During its nearly 60-year history, the hospital knew both good times, and hard times. But through it all, the hospital met its obligations to the patients: up-to-date equipment, spotless sanitized rooms, attractive surroundings, and especially highly competent and warm personnel caring for patients with dignity. Truly, when the need was there, the hospital was ready to respond with professional treatment and gentle care. "We are here for the patients" was often their motto. And therein is the legacy of Tri County Memorial Hospital.
Indeed, the hospital had many good years and several difficult moments. At times, there were financial stresses and several weather-related demanding events. But all in all, Tri County Hospital then was there to meet the call. The resilience of the institution, the dedication of the personnel and community support helped the hospital stand strong, tall, and responsive.
However, the event which occurred in the evening and early morning of Aug. 9 and 10, 2009, was an event with catastrophic consequences. The hospital was ravaged by the rushing waters of a devastating flood. The hospital personnel and community emergency services were there for the patients but ultimately, the devastation to the facility was just too great to be restored!

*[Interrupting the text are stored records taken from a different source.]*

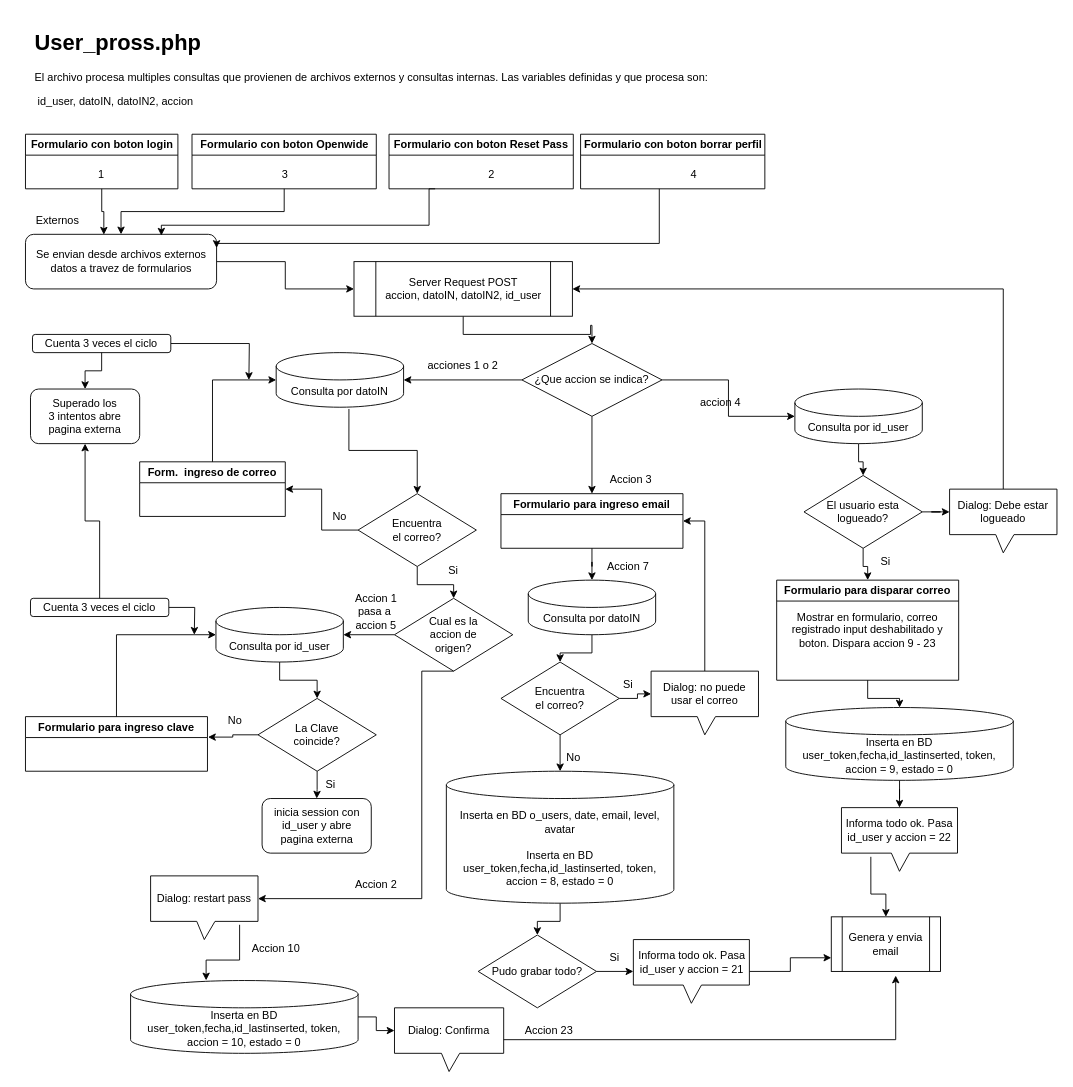
MaxiFranz/TrayectoP keeps this draw.io diagram as user_prossphp.drawio. Above is the earlier version. Source tidied: cells renumbered, new cells numbered last; positions are measured from the earlier drawing's top-left corner, leaving out a move shared by most shapes. Both pictures are drawn from the tidied source at 91%, with x=0, y=0 at pixel (25, 25).
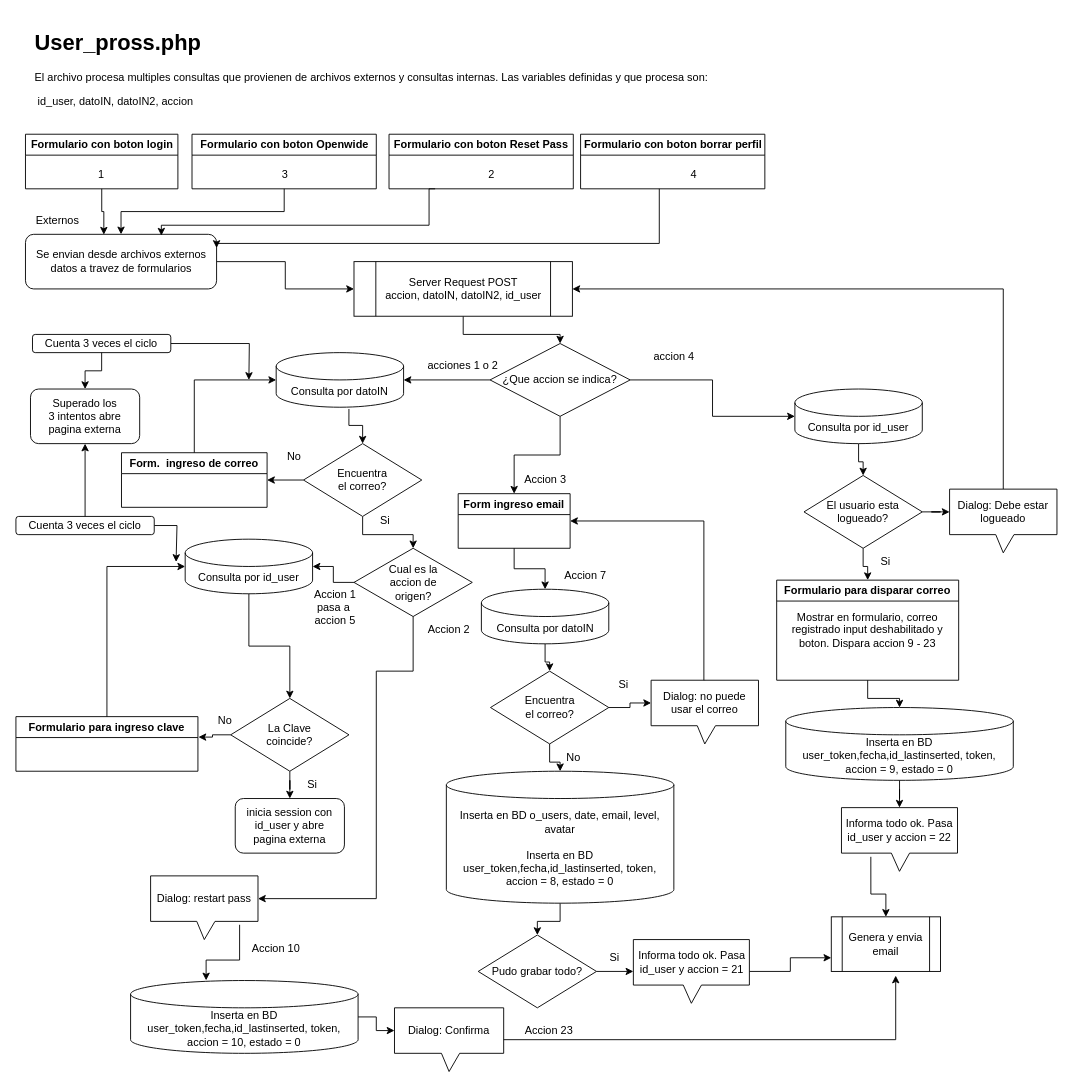
The same diagram, later.

Unchanged cells that the change refers to:
```xml
<mxCell id="86" value="Dialog: restart pass" style="shape=callout;whiteSpace=wrap;html=1;perimeter=calloutPerimeter;size=20;position=0.43;" parent="1" vertex="1">
  <mxGeometry x="138" y="935" width="118" height="70" as="geometry" />
</mxCell>
```

The edit, as a diff of the source:
```diff
@@
     <mxCell id="23" value="¿Que accion se indica?" style="rhombus;whiteSpace=wrap;html=1;" parent="1" vertex="1">
-      <mxGeometry x="546" y="350" width="154" height="80" as="geometry" />
+      <mxGeometry x="511" y="350" width="154" height="80" as="geometry" />
     </mxCell>
@@
     <mxCell id="29" value="Encuentra &lt;br&gt;el correo?" style="rhombus;whiteSpace=wrap;html=1;" parent="1" vertex="1">
-      <mxGeometry x="366" y="515" width="130" height="80" as="geometry" />
+      <mxGeometry x="306" y="460" width="130" height="80" as="geometry" />
     </mxCell>
     <mxCell id="30" value="Form.  ingreso de correo" style="swimlane;startSize=23;" parent="1" vertex="1">
-      <mxGeometry x="126" y="480" width="160" height="60" as="geometry" />
+      <mxGeometry x="106" y="470" width="160" height="60" as="geometry" />
     </mxCell>
     <mxCell id="31" value="Si" style="text;html=1;strokeColor=none;fillColor=none;align=center;verticalAlign=middle;whiteSpace=wrap;rounded=0;" parent="1" vertex="1">
-      <mxGeometry x="451" y="585" width="40" height="30" as="geometry" />
+      <mxGeometry x="376" y="530" width="40" height="30" as="geometry" />
     </mxCell>
@@
     <mxCell id="33" value="Cual es la &lt;br&gt;accion de &lt;br&gt;origen?" style="rhombus;whiteSpace=wrap;html=1;" parent="1" vertex="1">
-      <mxGeometry x="406" y="630" width="130" height="80" as="geometry" />
+      <mxGeometry x="361.5" y="575" width="130" height="75" as="geometry" />
     </mxCell>
@@
     <mxCell id="35" value="Accion 1&lt;br&gt;pasa a&amp;nbsp;&lt;br&gt;accion 5" style="text;html=1;strokeColor=none;fillColor=none;align=center;verticalAlign=middle;whiteSpace=wrap;rounded=0;" parent="1" vertex="1">
-      <mxGeometry x="346" y="630" width="80" height="30" as="geometry" />
+      <mxGeometry x="300.5" y="625" width="80" height="30" as="geometry" />
     </mxCell>
@@
     <mxCell id="37" value="Consulta por id_user" style="shape=cylinder3;whiteSpace=wrap;html=1;boundedLbl=1;backgroundOutline=1;size=15;" parent="1" vertex="1">
-      <mxGeometry x="209.8" y="640" width="140" height="60" as="geometry" />
+      <mxGeometry x="176" y="565" width="140" height="60" as="geometry" />
     </mxCell>
@@
     <mxCell id="39" value="La Clave&lt;br&gt;coincide?" style="rhombus;whiteSpace=wrap;html=1;" parent="1" vertex="1">
-      <mxGeometry x="256" y="740" width="130" height="80" as="geometry" />
+      <mxGeometry x="226" y="740" width="130" height="80" as="geometry" />
     </mxCell>
     <mxCell id="40" value="No" style="text;html=1;strokeColor=none;fillColor=none;align=center;verticalAlign=middle;whiteSpace=wrap;rounded=0;" parent="1" vertex="1">
-      <mxGeometry x="316" y="525" width="60" height="30" as="geometry" />
+      <mxGeometry x="266" y="460" width="60" height="30" as="geometry" />
     </mxCell>
     <mxCell id="41" value="Formulario para ingreso clave" style="swimlane;" parent="1" vertex="1">
-      <mxGeometry x="0.5" y="760" width="200" height="60" as="geometry" />
+      <mxGeometry x="-10" y="760" width="200" height="60" as="geometry" />
     </mxCell>
@@
     <mxCell id="44" value="No" style="text;html=1;strokeColor=none;fillColor=none;align=center;verticalAlign=middle;whiteSpace=wrap;rounded=0;" parent="1" vertex="1">
-      <mxGeometry x="200.5" y="750" width="60" height="30" as="geometry" />
+      <mxGeometry x="190" y="750" width="60" height="30" as="geometry" />
     </mxCell>
@@
     <mxCell id="47" style="edgeStyle=orthogonalEdgeStyle;rounded=0;jettySize=auto;html=1;" parent="1" edge="1" source="48">
       <mxGeometry relative="1" as="geometry">
-        <mxPoint x="186" y="670" as="targetPoint" />
+        <mxPoint x="166" y="590" as="targetPoint" />
+        <Array as="points">
+          <mxPoint x="167" y="550" />
+          <mxPoint x="167" y="590" />
+        </Array>
       </mxGeometry>
     </mxCell>
     <mxCell id="48" value="Cuenta 3 veces el ciclo" style="rounded=1;whiteSpace=wrap;html=1;" parent="1" vertex="1">
-      <mxGeometry x="6" y="630" width="152" height="20" as="geometry" />
+      <mxGeometry x="-10" y="540" width="152" height="20" as="geometry" />
     </mxCell>
@@
     <mxCell id="52" value="Si" style="text;html=1;strokeColor=none;fillColor=none;align=center;verticalAlign=middle;whiteSpace=wrap;rounded=0;" parent="1" vertex="1">
-      <mxGeometry x="316" y="820" width="40" height="30" as="geometry" />
+      <mxGeometry x="296" y="820" width="40" height="30" as="geometry" />
     </mxCell>
     <mxCell id="53" value="inicia session con id_user y abre &lt;br&gt;pagina externa" style="rounded=1;whiteSpace=wrap;html=1;" parent="1" vertex="1">
-      <mxGeometry x="260.5" y="850" width="120" height="60" as="geometry" />
+      <mxGeometry x="231" y="850" width="120" height="60" as="geometry" />
     </mxCell>
-    <mxCell id="54" value="Formulario para ingreso email" style="swimlane;" parent="1" vertex="1">
-      <mxGeometry x="523" y="515" width="200" height="60" as="geometry" />
+    <mxCell id="54" value="Form ingreso email" style="swimlane;" parent="1" vertex="1">
+      <mxGeometry x="476" y="515" width="123" height="60" as="geometry" />
     </mxCell>
     <mxCell id="55" value="Accion 3" style="text;html=1;strokeColor=none;fillColor=none;align=center;verticalAlign=middle;whiteSpace=wrap;rounded=0;" parent="1" vertex="1">
-      <mxGeometry x="636" y="485" width="60" height="30" as="geometry" />
+      <mxGeometry x="541.5" y="485" width="60" height="30" as="geometry" />
     </mxCell>
@@
     <mxCell id="57" value="Consulta por datoIN" style="shape=cylinder3;whiteSpace=wrap;html=1;boundedLbl=1;backgroundOutline=1;size=15;" parent="1" vertex="1">
-      <mxGeometry x="553" y="610" width="140" height="60" as="geometry" />
+      <mxGeometry x="501.5" y="620" width="140" height="60" as="geometry" />
     </mxCell>
@@
     <mxCell id="59" value="Accion 7" style="text;html=1;strokeColor=none;fillColor=none;align=center;verticalAlign=middle;whiteSpace=wrap;rounded=0;" parent="1" vertex="1">
-      <mxGeometry x="633" y="580" width="60" height="30" as="geometry" />
+      <mxGeometry x="586" y="590" width="60" height="30" as="geometry" />
     </mxCell>
     <mxCell id="60" value="Encuentra &lt;br&gt;el correo?" style="rhombus;whiteSpace=wrap;html=1;" parent="1" vertex="1">
-      <mxGeometry x="523" y="700" width="130" height="80" as="geometry" />
+      <mxGeometry x="511.5" y="710" width="130" height="80" as="geometry" />
     </mxCell>
-    <mxCell id="61" style="edgeStyle=orthogonalEdgeStyle;rounded=0;jettySize=auto;html=1;entryX=1;entryY=0.5;entryDx=0;entryDy=0;" parent="1" edge="1" source="62" target="54">
-      <mxGeometry relative="1" as="geometry" />
+    <mxCell id="61" style="edgeStyle=orthogonalEdgeStyle;rounded=0;jettySize=auto;html=1;entryX=1;entryY=0.5;entryDx=0;entryDy=0;exitX=0.5;exitY=0;exitDx=0;exitDy=0;exitPerimeter=0;" parent="1" edge="1" source="62" target="54">
+      <mxGeometry relative="1" as="geometry">
+        <Array as="points">
+          <mxPoint x="747" y="745" />
+          <mxPoint x="746" y="545" />
+        </Array>
+      </mxGeometry>
     </mxCell>
     <mxCell id="62" value="Dialog: no puede usar el correo" style="shape=callout;whiteSpace=wrap;html=1;perimeter=calloutPerimeter;size=20;position=0.43;" parent="1" vertex="1">
-      <mxGeometry x="688" y="710" width="118" height="70" as="geometry" />
+      <mxGeometry x="688" y="720" width="118" height="70" as="geometry" />
     </mxCell>
@@
     <mxCell id="64" value="Si" style="text;html=1;strokeColor=none;fillColor=none;align=center;verticalAlign=middle;whiteSpace=wrap;rounded=0;" parent="1" vertex="1">
-      <mxGeometry x="633" y="710" width="60" height="30" as="geometry" />
+      <mxGeometry x="628" y="710" width="60" height="30" as="geometry" />
     </mxCell>
@@
     <mxCell id="77" value="accion 4" style="text;html=1;strokeColor=none;fillColor=none;align=center;verticalAlign=middle;whiteSpace=wrap;rounded=0;" parent="1" vertex="1">
-      <mxGeometry x="716" y="400" width="97" height="30" as="geometry" />
+      <mxGeometry x="665" y="350" width="97" height="30" as="geometry" />
     </mxCell>
@@
     <mxCell id="87" style="edgeStyle=orthogonalEdgeStyle;rounded=0;jettySize=auto;html=1;entryX=0;entryY=0;entryDx=118;entryDy=25;entryPerimeter=0;exitX=0.5;exitY=1;exitDx=0;exitDy=0;" parent="1" edge="1" source="33" target="86">
       <mxGeometry relative="1" as="geometry">
         <Array as="points">
-          <mxPoint x="436" y="710" />
-          <mxPoint x="436" y="960" />
+          <mxPoint x="427" y="710" />
+          <mxPoint x="386" y="710" />
+          <mxPoint x="386" y="960" />
         </Array>
       </mxGeometry>
     </mxCell>
@@
     <mxCell id="89" value="Accion 2" style="text;html=1;strokeColor=none;fillColor=none;align=center;verticalAlign=middle;whiteSpace=wrap;rounded=0;" parent="1" vertex="1">
-      <mxGeometry x="356" y="930" width="60" height="30" as="geometry" />
+      <mxGeometry x="436" y="650" width="60" height="30" as="geometry" />
     </mxCell>
```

Immediately, the Hospital Administration was on the scene. Step by step with precision, the Administration took vital action to provide for restoration of essential services. The process of action planning by the administration and the Lake Erie Regional Health System of New York board was placed on the top priority list for constructive transformation.
Now we fast forward to the present day in 2012. It was only a few weeks ago, that the actual visible work began on the demolition of the flood ravaged facility of Tri County Memorial Hospital on Memorial Drive. However, days and weeks of intensive planning had been undertaken. Hospital administrative personnel met with neighbors in proximity to the Hospital to apprise them of developments. Site surveyors had mapped and marked the entire site. Demolition plans had meticulously and painstakingly been developed and approved by appropriate State, Federal, and Health agencies.
An historic preservation assessment had to be made. A tall metal secure fence was erected around the entire site perimeter. Safety and health measures were in place. A portable project work office was moved into place. Then, multiple large pieces of demolition equipment began to arrive. Stage by stage, the massive project, got under way. Each day, we saw less of what once was. Now, the demolition is complete.
Today, stands the sprawling stately trees which once surrounded the impressive hospital buildings. With the tranquil landscaped site now in place, we are reminded of what once was the busy, burgeoning, and responsive hospital facility. Truly, the building facade itself is now a treasured and fond memory of the past.
But, what so richly remains, is the great legacy of the professional services provided at Tri County Memorial Hospital. Indeed, it is stoically, firmly, and warmly ensconced in the hearts and minds of generations of people from all walks of life. That 60-year old historic legacy, is a legacy this community cannot and will not forget.
Dr. Robert L. Heichberger is professor emeritus at the State University of New York at Fredonia and distinguished professor at Capella University in Minneapolis. All of the past columns can be viewed on www.fromourperspective.net/ Send comments to: Rheich@aol.com